▶ **What is needed**
The records below must be output exactly, with no images carried over.
════════════════
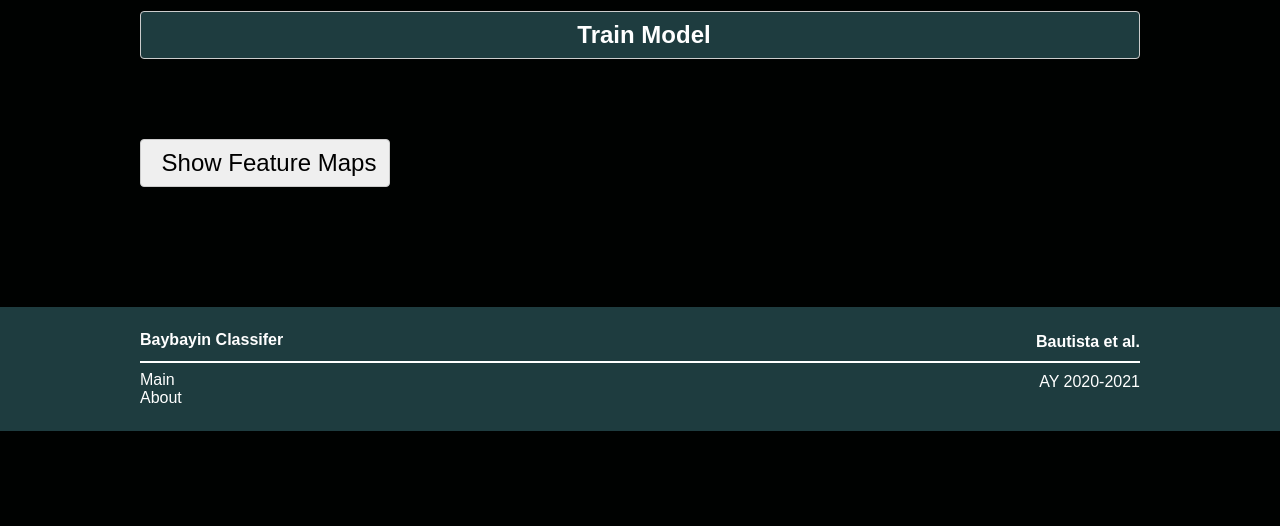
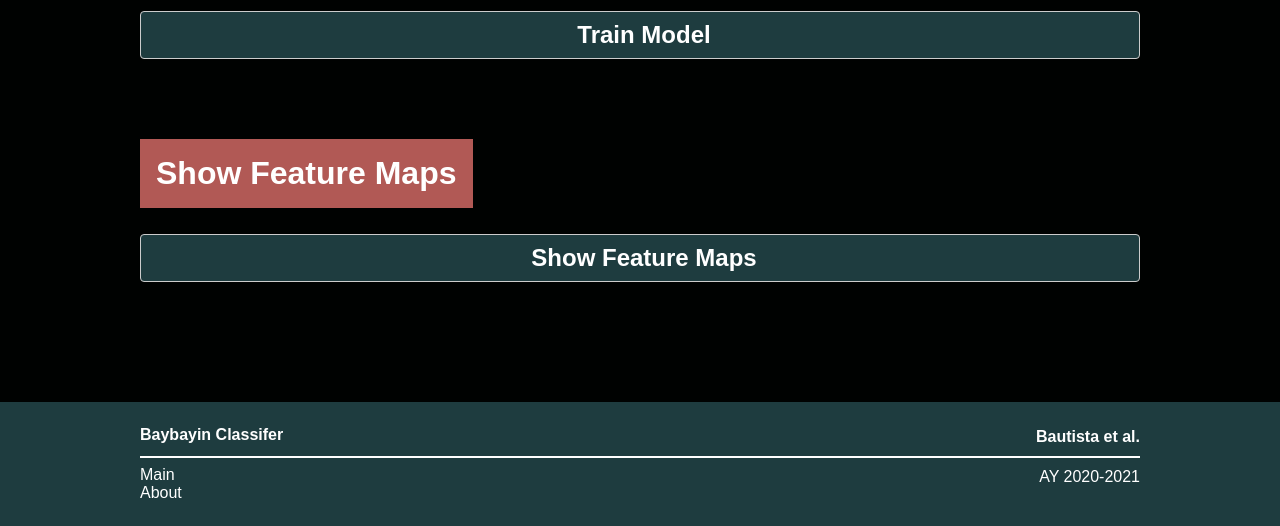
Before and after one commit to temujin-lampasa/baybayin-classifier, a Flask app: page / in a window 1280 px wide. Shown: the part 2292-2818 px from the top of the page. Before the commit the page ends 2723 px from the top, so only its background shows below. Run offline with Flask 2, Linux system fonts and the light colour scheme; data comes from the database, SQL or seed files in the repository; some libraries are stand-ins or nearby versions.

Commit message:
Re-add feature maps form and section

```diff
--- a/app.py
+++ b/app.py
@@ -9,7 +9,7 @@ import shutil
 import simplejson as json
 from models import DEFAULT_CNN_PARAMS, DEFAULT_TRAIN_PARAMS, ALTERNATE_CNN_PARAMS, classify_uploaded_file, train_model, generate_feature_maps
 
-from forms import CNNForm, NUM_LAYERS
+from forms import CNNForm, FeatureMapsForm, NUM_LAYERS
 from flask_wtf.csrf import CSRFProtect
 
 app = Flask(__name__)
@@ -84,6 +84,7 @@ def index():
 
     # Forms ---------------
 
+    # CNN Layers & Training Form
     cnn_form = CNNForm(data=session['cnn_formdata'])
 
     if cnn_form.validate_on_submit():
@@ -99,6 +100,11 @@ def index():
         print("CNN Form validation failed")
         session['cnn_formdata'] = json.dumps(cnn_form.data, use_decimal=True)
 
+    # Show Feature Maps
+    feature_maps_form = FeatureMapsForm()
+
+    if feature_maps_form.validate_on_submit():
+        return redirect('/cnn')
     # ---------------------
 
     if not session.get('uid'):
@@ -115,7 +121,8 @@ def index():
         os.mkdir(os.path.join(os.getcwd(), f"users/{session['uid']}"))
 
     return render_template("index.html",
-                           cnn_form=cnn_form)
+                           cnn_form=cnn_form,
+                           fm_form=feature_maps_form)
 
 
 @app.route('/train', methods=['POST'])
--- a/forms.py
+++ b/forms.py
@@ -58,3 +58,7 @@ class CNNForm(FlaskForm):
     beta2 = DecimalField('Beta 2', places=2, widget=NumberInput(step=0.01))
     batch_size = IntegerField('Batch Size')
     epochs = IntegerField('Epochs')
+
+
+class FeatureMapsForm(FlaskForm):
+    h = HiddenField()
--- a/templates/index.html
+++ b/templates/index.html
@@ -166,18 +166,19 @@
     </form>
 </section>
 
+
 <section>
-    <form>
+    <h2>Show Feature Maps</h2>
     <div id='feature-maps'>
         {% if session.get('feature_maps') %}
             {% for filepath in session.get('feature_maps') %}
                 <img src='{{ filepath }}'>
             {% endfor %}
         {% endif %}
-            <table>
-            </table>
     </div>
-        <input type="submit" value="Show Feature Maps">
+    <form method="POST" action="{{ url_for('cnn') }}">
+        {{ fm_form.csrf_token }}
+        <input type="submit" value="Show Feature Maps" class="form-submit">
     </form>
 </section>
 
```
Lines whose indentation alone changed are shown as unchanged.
════════════════
▶ **Solved exercise**
Before and after one commit to temujin-lampasa/baybayin-classifier, a Flask app: page / in a window 1280 px wide. Shown: the part 2292-2818 px from the top of the page. Before the commit the page ends 2723 px from the top, so only its background shows below. Run offline with Flask 2, Linux system fonts and the light colour scheme; data comes from the database, SQL or seed files in the repository; some libraries are stand-ins or nearby versions.

Commit message:
Re-add feature maps form and section

```diff
--- a/app.py
+++ b/app.py
@@ -9,7 +9,7 @@ import shutil
 import simplejson as json
 from models import DEFAULT_CNN_PARAMS, DEFAULT_TRAIN_PARAMS, ALTERNATE_CNN_PARAMS, classify_uploaded_file, train_model, generate_feature_maps
 
-from forms import CNNForm, NUM_LAYERS
+from forms import CNNForm, FeatureMapsForm, NUM_LAYERS
 from flask_wtf.csrf import CSRFProtect
 
 app = Flask(__name__)
@@ -84,6 +84,7 @@ def index():
 
     # Forms ---------------
 
+    # CNN Layers & Training Form
     cnn_form = CNNForm(data=session['cnn_formdata'])
 
     if cnn_form.validate_on_submit():
@@ -99,6 +100,11 @@ def index():
         print("CNN Form validation failed")
         session['cnn_formdata'] = json.dumps(cnn_form.data, use_decimal=True)
 
+    # Show Feature Maps
+    feature_maps_form = FeatureMapsForm()
+
+    if feature_maps_form.validate_on_submit():
+        return redirect('/cnn')
     # ---------------------
 
     if not session.get('uid'):
@@ -115,7 +121,8 @@ def index():
         os.mkdir(os.path.join(os.getcwd(), f"users/{session['uid']}"))
 
     return render_template("index.html",
-                           cnn_form=cnn_form)
+                           cnn_form=cnn_form,
+                           fm_form=feature_maps_form)
 
 
 @app.route('/train', methods=['POST'])
--- a/forms.py
+++ b/forms.py
@@ -58,3 +58,7 @@ class CNNForm(FlaskForm):
     beta2 = DecimalField('Beta 2', places=2, widget=NumberInput(step=0.01))
     batch_size = IntegerField('Batch Size')
     epochs = IntegerField('Epochs')
+
+
+class FeatureMapsForm(FlaskForm):
+    h = HiddenField()
--- a/templates/index.html
+++ b/templates/index.html
@@ -166,18 +166,19 @@
     </form>
 </section>
 
+
 <section>
-    <form>
+    <h2>Show Feature Maps</h2>
     <div id='feature-maps'>
         {% if session.get('feature_maps') %}
             {% for filepath in session.get('feature_maps') %}
                 <img src='{{ filepath }}'>
             {% endfor %}
         {% endif %}
-            <table>
-            </table>
     </div>
-        <input type="submit" value="Show Feature Maps">
+    <form method="POST" action="{{ url_for('cnn') }}">
+        {{ fm_form.csrf_token }}
+        <input type="submit" value="Show Feature Maps" class="form-submit">
     </form>
 </section>
 
```
Lines whose indentation alone changed are shown as unchanged.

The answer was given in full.